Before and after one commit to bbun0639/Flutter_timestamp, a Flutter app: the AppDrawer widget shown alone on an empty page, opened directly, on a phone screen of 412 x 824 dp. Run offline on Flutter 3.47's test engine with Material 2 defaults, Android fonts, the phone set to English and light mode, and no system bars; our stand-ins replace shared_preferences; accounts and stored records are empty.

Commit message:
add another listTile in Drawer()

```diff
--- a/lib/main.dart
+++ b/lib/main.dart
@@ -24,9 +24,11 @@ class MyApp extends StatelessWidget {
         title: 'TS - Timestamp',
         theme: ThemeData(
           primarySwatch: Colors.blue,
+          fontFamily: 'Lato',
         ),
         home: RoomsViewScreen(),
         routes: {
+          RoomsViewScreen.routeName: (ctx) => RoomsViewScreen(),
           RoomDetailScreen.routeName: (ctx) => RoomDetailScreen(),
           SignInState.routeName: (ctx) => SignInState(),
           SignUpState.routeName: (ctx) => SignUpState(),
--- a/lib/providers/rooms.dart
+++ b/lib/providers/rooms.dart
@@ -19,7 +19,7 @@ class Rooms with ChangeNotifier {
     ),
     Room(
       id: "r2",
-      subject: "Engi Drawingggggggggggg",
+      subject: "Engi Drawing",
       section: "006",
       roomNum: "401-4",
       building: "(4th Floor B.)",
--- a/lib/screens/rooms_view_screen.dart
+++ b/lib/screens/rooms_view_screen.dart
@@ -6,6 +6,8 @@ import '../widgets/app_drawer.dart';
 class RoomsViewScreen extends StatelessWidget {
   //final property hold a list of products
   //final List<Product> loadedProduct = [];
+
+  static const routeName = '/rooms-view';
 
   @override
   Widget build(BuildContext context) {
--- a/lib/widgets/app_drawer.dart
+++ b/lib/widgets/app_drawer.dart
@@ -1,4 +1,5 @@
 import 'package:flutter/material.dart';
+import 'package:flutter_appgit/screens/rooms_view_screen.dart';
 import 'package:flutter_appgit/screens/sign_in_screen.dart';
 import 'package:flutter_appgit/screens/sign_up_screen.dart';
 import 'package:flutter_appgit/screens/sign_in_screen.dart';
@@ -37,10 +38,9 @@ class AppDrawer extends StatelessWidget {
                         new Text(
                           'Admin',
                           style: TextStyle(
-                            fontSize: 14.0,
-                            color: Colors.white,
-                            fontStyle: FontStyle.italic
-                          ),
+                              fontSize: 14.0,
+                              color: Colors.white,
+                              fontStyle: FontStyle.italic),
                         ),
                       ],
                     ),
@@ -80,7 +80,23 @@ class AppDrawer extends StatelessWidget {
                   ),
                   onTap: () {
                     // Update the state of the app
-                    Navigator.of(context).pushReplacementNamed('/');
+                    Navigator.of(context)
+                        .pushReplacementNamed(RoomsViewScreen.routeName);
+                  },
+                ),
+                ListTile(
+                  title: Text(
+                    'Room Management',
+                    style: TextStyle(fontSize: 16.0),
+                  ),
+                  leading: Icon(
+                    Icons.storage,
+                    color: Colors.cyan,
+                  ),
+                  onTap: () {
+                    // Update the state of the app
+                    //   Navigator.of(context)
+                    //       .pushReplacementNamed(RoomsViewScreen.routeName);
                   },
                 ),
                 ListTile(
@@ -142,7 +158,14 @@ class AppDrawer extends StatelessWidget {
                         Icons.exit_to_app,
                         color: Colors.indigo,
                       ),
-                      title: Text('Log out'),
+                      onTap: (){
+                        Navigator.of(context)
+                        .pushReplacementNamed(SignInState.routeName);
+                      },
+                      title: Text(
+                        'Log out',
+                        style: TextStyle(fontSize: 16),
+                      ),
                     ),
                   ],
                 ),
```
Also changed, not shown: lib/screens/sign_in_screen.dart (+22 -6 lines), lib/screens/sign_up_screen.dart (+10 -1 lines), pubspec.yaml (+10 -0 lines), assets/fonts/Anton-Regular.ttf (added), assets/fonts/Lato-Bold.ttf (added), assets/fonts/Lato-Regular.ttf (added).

+ + + + + + +

## DIRECTIONS FOR THIS TASK
Give only the number of lines in the preceding material that contain the string "context".

## TASK ANSWER
5